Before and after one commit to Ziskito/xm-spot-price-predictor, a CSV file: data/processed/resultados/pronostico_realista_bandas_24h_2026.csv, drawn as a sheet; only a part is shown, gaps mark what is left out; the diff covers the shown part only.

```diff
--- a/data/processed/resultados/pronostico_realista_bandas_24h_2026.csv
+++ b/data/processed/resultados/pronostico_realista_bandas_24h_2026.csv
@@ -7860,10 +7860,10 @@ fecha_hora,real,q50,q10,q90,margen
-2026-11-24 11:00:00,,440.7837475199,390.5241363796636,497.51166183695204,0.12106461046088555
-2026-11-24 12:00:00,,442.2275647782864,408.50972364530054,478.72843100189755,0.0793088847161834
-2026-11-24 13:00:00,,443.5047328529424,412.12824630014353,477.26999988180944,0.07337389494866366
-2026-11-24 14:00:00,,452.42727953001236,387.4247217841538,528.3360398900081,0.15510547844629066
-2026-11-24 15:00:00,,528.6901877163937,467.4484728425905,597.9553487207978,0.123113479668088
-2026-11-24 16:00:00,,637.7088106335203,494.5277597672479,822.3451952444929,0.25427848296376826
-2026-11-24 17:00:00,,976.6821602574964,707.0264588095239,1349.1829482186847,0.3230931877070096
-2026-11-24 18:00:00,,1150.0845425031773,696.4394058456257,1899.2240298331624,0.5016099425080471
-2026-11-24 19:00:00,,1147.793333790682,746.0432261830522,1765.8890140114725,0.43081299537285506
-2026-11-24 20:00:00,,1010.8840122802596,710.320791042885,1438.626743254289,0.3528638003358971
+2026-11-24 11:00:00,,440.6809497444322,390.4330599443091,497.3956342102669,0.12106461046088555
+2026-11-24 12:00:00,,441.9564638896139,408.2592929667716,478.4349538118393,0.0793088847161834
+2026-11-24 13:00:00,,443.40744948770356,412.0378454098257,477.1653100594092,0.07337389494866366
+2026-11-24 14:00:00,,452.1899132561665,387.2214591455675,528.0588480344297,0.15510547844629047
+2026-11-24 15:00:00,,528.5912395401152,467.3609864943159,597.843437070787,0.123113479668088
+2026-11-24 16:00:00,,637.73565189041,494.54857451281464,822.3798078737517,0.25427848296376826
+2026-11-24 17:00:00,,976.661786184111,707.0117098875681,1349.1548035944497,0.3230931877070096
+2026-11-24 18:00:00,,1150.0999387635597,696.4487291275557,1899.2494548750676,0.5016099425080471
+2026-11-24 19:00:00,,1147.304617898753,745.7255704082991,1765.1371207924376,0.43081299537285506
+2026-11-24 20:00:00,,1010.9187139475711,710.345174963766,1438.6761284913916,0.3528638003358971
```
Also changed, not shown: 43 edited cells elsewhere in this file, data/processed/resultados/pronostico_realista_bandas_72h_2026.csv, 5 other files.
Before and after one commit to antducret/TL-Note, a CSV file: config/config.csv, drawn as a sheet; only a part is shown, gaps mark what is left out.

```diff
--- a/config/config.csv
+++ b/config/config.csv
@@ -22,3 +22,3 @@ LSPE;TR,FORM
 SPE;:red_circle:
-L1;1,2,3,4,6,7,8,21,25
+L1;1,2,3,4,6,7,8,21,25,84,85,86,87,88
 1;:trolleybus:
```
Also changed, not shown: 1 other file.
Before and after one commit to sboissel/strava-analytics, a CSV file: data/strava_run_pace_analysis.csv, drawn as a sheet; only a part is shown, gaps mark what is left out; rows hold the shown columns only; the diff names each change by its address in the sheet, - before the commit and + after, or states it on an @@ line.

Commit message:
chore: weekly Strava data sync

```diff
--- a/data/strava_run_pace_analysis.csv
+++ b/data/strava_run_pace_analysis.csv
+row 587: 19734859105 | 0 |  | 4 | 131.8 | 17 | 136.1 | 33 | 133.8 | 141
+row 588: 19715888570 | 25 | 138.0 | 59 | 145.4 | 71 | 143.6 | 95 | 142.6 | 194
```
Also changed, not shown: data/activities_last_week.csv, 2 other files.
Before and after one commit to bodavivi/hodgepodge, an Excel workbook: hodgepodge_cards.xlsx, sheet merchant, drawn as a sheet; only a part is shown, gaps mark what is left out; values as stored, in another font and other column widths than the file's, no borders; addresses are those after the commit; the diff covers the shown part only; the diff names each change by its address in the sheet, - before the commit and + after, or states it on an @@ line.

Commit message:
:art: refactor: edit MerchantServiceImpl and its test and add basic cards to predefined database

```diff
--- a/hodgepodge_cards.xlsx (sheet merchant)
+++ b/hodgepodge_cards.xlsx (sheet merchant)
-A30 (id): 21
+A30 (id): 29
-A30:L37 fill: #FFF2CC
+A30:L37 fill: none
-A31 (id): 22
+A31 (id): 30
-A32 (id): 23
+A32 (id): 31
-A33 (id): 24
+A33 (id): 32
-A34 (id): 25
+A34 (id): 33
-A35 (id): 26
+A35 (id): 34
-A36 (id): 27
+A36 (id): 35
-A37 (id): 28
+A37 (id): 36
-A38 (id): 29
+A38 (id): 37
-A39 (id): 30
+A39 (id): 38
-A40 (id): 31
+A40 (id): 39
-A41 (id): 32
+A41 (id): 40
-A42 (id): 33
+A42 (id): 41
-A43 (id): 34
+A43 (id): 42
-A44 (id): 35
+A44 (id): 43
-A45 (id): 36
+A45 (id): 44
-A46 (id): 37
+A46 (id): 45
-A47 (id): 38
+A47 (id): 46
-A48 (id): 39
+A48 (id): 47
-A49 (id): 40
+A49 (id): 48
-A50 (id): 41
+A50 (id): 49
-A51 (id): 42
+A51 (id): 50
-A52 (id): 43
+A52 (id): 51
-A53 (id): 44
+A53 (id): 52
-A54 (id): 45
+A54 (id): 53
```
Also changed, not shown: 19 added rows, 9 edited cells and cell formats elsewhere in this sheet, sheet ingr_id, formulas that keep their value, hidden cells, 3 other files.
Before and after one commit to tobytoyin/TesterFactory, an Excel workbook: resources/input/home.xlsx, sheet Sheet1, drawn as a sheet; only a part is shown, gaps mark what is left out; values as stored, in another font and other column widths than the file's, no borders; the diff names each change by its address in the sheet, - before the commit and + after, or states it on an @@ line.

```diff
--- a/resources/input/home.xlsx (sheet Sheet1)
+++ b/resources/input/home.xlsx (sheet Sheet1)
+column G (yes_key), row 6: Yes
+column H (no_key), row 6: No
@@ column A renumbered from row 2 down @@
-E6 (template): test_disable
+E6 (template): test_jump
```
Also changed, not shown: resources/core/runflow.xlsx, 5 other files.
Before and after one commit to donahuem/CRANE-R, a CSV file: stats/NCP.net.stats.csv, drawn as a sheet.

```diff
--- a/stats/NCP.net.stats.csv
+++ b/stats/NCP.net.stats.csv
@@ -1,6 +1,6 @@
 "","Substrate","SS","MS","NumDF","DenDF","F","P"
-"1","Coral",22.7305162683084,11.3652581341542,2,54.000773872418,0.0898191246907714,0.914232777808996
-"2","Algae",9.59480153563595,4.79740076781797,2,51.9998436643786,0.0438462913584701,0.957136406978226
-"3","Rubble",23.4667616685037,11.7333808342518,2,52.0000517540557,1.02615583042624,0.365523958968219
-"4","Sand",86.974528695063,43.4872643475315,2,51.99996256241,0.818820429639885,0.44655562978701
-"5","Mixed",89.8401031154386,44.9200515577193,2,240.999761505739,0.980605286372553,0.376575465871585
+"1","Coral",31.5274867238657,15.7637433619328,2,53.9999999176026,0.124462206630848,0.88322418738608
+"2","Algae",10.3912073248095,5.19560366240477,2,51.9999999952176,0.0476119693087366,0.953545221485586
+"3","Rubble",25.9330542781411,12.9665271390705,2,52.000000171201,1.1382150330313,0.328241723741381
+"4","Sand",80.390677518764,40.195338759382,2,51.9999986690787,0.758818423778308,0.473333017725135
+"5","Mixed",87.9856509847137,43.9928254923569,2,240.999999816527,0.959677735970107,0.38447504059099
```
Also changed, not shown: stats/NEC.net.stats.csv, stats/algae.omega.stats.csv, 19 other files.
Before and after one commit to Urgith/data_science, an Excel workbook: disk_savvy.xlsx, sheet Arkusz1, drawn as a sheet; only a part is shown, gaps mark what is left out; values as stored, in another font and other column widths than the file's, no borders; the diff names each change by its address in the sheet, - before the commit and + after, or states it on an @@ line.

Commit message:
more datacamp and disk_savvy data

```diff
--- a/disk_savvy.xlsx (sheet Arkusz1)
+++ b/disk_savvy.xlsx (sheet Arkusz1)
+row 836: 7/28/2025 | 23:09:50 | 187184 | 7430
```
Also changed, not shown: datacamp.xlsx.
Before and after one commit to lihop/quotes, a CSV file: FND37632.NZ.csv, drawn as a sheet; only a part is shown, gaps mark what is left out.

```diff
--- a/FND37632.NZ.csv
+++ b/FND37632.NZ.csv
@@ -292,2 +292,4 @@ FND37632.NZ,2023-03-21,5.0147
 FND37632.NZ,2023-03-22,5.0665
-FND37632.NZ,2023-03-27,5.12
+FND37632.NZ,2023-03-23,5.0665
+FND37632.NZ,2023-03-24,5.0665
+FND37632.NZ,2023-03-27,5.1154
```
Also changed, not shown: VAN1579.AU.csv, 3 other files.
----
When a line in the listing includes the word "files", report that line in full.

TASK OUTPUT:
Also changed, not shown: 43 edited cells elsewhere in this file, data/processed/resultados/pronostico_realista_bandas_72h_2026.csv, 5 other files.
Also changed, not shown: data/activities_last_week.csv, 2 other files.
Also changed, not shown: 19 added rows, 9 edited cells and cell formats elsewhere in this sheet, sheet ingr_id, formulas that keep their value, hidden cells, 3 other files.
Also changed, not shown: resources/core/runflow.xlsx, 5 other files.
Also changed, not shown: stats/NEC.net.stats.csv, stats/algae.omega.stats.csv, 19 other files.
Also changed, not shown: VAN1579.AU.csv, 3 other files.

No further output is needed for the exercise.